Arming myself with the Scripture, “All things are possible with God,” I had arrived at the hospital determined not to worry. But now, in this tiny airless space, I thought I would come out of my skin if I couldn’t escape.
“I can turn on a fan if you’d like.” The technician’s calm voice grated like razor-sharp nails on a chalkboard.
“There’s no air!” The scream in my head came out as a desperate croak.
“Do you need to take a break?”
His calm manner only increased my stress. “Yesss,” I hissed at him. I did not need to be handled, I needed to get out!
Having a touch of claustrophobia, I expected the MRI to be a challenge. The information I found online said as many as 25 percent of MRI patients are unable to complete the procedure because of the overwhelming sense of being trapped.
Now I found myself amazed at my initial willingness to allow the technician to fasten my head down to a bench, put a web-like mask over my face, and slide me head first into a narrow tube. The tube completely surrounded me from the top of my head to somewhere below the knee. It felt like a coffin.
Five minutes later, I was agreeing to go back into that coffin. I had no choice if I wanted to get the medical care my doctor recommended.
I focused on the details the technician decided to provide this time. I would be in the tube for 45 minutes and halfway through he would come and inject dye into my veins. After my initial panic, he now provided a communication ball for me to squeeze if I needed to get out.
The pressure of the anxiety roared in my ears. I could not do this alone. Jesus is right here, I reminded myself. Focus on Him. In that confined space, I sensed him in the very molecules of the air separating me from the face mask, and I felt the beginnings of peace. I found the peace that surpasses all understanding.
If I had been able to stay focused on Jesus, I think I would have been able to complete the MRI. However, the MRI technician’s failure to respond to my question a few minutes later distracted me. After a dozen attempts at making contact, what started out as a reasonable, “Hello, I have a question,” ended with the frantic demand, “Let me out of here!”
I left the hospital that day without asking the technician to explain why it took so long for him to respond. It didn’t matter to me as I had no intention of having any future contact. Later, I wondered how many ongoing relationships I may have limited in the same way.
When someone fails us, is it fair to not tell them? I suspect this particular technician had no idea how many ways he failed me. He did ask if I used the communication ball so now he knew it needed to be repaired. But I don’t think he realized how many times I called out to him. If the microphone didn’t work, I failed to give him the feedback that would get an important piece of equipment repaired.
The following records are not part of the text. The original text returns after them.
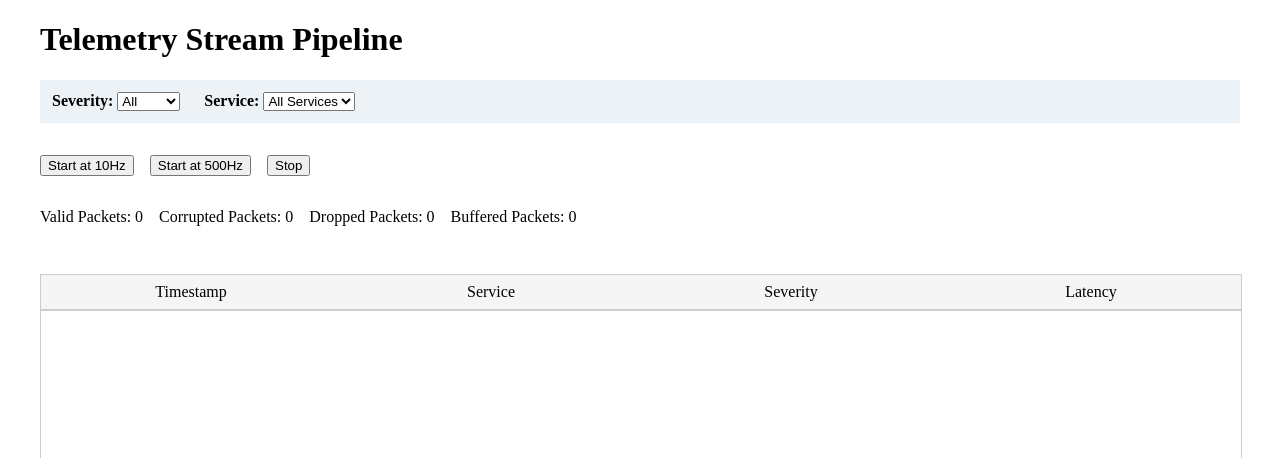
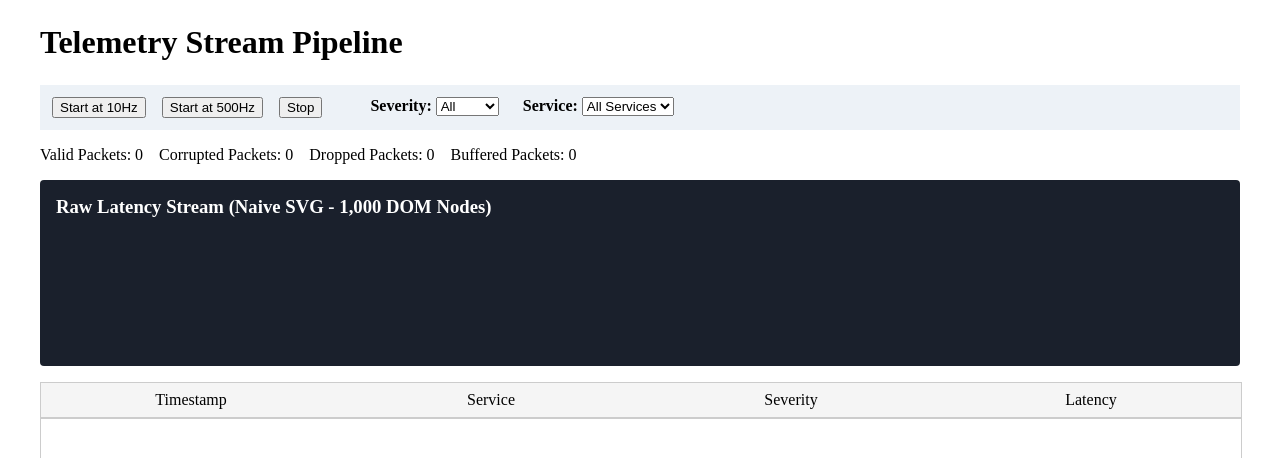
Before and after one commit to it-is-suraj/telemetry-stream-engine, a React (Vite) app: page / in a window 1280 px wide. Shown: the top 458 px of the page. Built offline with nearby package versions, Linux system fonts and the light colour scheme.

Commit message:
rendering ignesting packet-s latencyMs chart

```diff
--- a/src/App.tsx
+++ b/src/App.tsx
@@ -5,7 +5,6 @@ import useTelemetryStream from "./workers/useTelemetryStream.ts"
 import UseUrlHooks from "./workers/useUrlHooks.ts";
 
 export default function App() {
-
   const { filters, updateFilter } = UseUrlHooks();
   const {
     metrics, packets,
@@ -20,12 +19,12 @@ export default function App() {
     <main className="telemetry--container">
       <h1>Telemetry Stream Pipeline</h1>
 
-      <FilterToolbar updateFilterToUrl={updateFilter} filters={filters} />
-      <div className="telemetry--actions">
-        <button onClick={() => startStream(10)}>Start at 10Hz</button>
-        <button onClick={() => startStream(500)}>Start at 500Hz</button>
-        <button onClick={() => stopStream()}>Stop</button>
-      </div>
+      <FilterToolbar
+        filters={filters}
+        updateFilterToUrl={updateFilter}
+        startStream={startStream}
+        stopStream={stopStream}
+      />
 
       <div className="telemetry--counts">
         <p>Valid Packets: {metrics.validCount}</p>
--- a/src/components/FilterToolbar.tsx
+++ b/src/components/FilterToolbar.tsx
@@ -3,12 +3,21 @@ import { type FilterState } from "../workers/useUrlHooks";
 type FilterToolbarProps = {
   filters: FilterState;
   updateFilterToUrl: (key: keyof FilterState, value: string) => void;
+  startStream: (rateHz: number) => void;
+  stopStream: () => void;
 }
 
 export default function FilterToolbar(props: FilterToolbarProps) {
-  const { filters, updateFilterToUrl } = props;
+  const { filters, updateFilterToUrl, startStream, stopStream } = props;
 
   return (
+    <div className="engine-actionBar">
+      <div className="telemetry--actions">
+        <button onClick={() => startStream(10)}>Start at 10Hz</button>
+        <button onClick={() => startStream(500)}>Start at 500Hz</button>
+        <button onClick={() => stopStream()}>Stop</button>
+      </div>
+
       <div className="telemetry--filters">
         <div>
           <label><strong>Severity: </strong></label>
@@ -38,5 +47,6 @@ export default function FilterToolbar(props: FilterToolbarProps) {
           </select>
         </div>
       </div>
+    </div>
   );
 };
--- /dev/null
+++ b/src/components/NaiveLatencyChart.tsx
@@ -0,0 +1,44 @@
+import type { TelemetryPacket } from '../types/telemetryStream.type';
+
+type Props = {
+  packets: TelemetryPacket[];
+};
+
+export default function NaiveLatencyChart({ packets }: Props) {
+  const chartHeight = 120;
+  const chartWidth = 800;
+  const maxLatency = 400; // Expected max latency in ms
+
+  return (
+    <div className='naive-latency-chart'>
+      <h3>Raw Latency Stream (Naive SVG - 1,000 DOM Nodes)</h3>
+      <svg width={chartWidth} height={chartHeight} style={{ overflow: 'visible' }}>
+        {packets.map((packet, index) => {
+          const barWidth = chartWidth / 1000;
+          const barHeight = (packet.latencyMs / maxLatency) * chartHeight;
+          const x = index * barWidth;
+          const y = chartHeight - barHeight;
+
+          const color =
+            packet.severity === 'critical'
+              ? '#f56565'
+              : packet.severity === 'warn'
+                ? '#ed8936'
+                : '#4299e1';
+
+          return (
+            <rect
+              key={packet.id}
+              x={x}
+              y={y}
+              width={Math.max(barWidth - 0.5, 1)}
+              height={barHeight}
+              fill={color}
+              opacity={0.8}
+            />
+          );
+        })}
+      </svg>
+    </div>
+  );
+}
--- a/src/components/VirtualizedTable.tsx
+++ b/src/components/VirtualizedTable.tsx
@@ -2,6 +2,7 @@ import { useVirtualizer } from "@tanstack/react-virtual";
 import { useCallback, useRef, useState } from "react";
 import type { TelemetryPacket } from "../types/telemetryStream.type";
 import PinnedPacket from "./PinnedPacket";
+import NaiveLatencyChart from "./NaiveLatencyChart";
 
 type VirtualizedTableProps = {
   packets: TelemetryPacket[];
@@ -53,12 +54,14 @@ export default function VirtualizedTable({ packets, playStream, pauseStream }: V
   }
 
   return (<>
-    <div className="live--section">
-      {packets.length > 0 && <span className={`live-status ${!isPaused ? "live" : ""}`}>
+    {packets.length > 0 && <div className="live--section">
+      <span className={`live-status ${!isPaused ? "live" : ""}`}>
         {!isPaused ? '🟢 LIVE STREAM (AUTO-SCROLL)' : '🟡 PAUSED ON SCROLL'}
-      </span>}
+      </span>
       {isPaused && <button onClick={handleSetLive}>View Live</button>}
-    </div>
+    </div>}
+
+    <NaiveLatencyChart packets={packets} />
 
     <div ref={parentRef} className="virtualized--container" onScroll={handleScroll}>
       <div className="virtualized--header">
--- a/src/index.css
+++ b/src/index.css
@@ -1,23 +1,32 @@
 .telemetry--container {
   padding: 0 2rem;
+  display: flex;
+  flex-direction: column;
+  gap: 1rem;
+}
+
+.telemetry--container h1 {
+  margin: 1rem 0 0.5rem;
+}
+
+.telemetry--container .engine-actionBar {
+  background: #edf2f7;
+  display: flex;
+  gap: 3rem;
+  padding: 0.75rem;
 }
 
 .telemetry--container .telemetry--filters {
   display: flex;
   gap: 1.5rem;
-  margin-bottom: 1rem;
-  background: #edf2f7;
-  padding: 0.75rem;
 }
 
 .telemetry--container .telemetry--actions {
-  padding: 1rem 0;
   display: flex;
   gap: 1rem;
 }
 
 .telemetry--container .telemetry--counts {
-  padding: 1rem 0;
   display: flex;
   gap: 1rem;
 }
@@ -82,7 +91,6 @@
 }
 
 .live--section {
-  padding: 1rem 0;
   display: flex;
   gap: 1rem;
 }
@@ -124,3 +132,14 @@ aside.pinned-packet--card {
 .pinned-packet--card .pinned-packet--note {
   color: #718096;
 }
+
+.telemetry--container .naive-latency-chart {
+  background: #1a202c;
+  padding: 1rem;
+  border-radius: 4px;
+}
+
+.naive-latency-chart h3 {
+  color: #fff;
+  margin: 0 0 0.5rem 0;
+}
```
Lines whose indentation alone changed are shown as unchanged.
If we don’t speak the truth with love, (see Ephesians 4:15) and tell our loved ones when they let us down, our relationships do not have the opportunity to be repaired. The coworker who spends too much time on personal calls will never change until we admit to our frustration with the heavier workload. The casual friend will never become the friend we need unless we confess it seems like she only calls when she needs something. And no husband can meet his wife’s need for companionship if she never tells him how important a weekly date night is to her.
Just as the MRI tech is unlikely to improve because of my unwillingness to confront, so too will our friends miss out on all that God has for them if we fail to be direct and tell them what we need. Proverbs 27:17 (NLT) tells us, “As iron sharpens iron, so a friend sharpens a friend.” Don’t miss the opportunity to be the iron in your loved one’s life.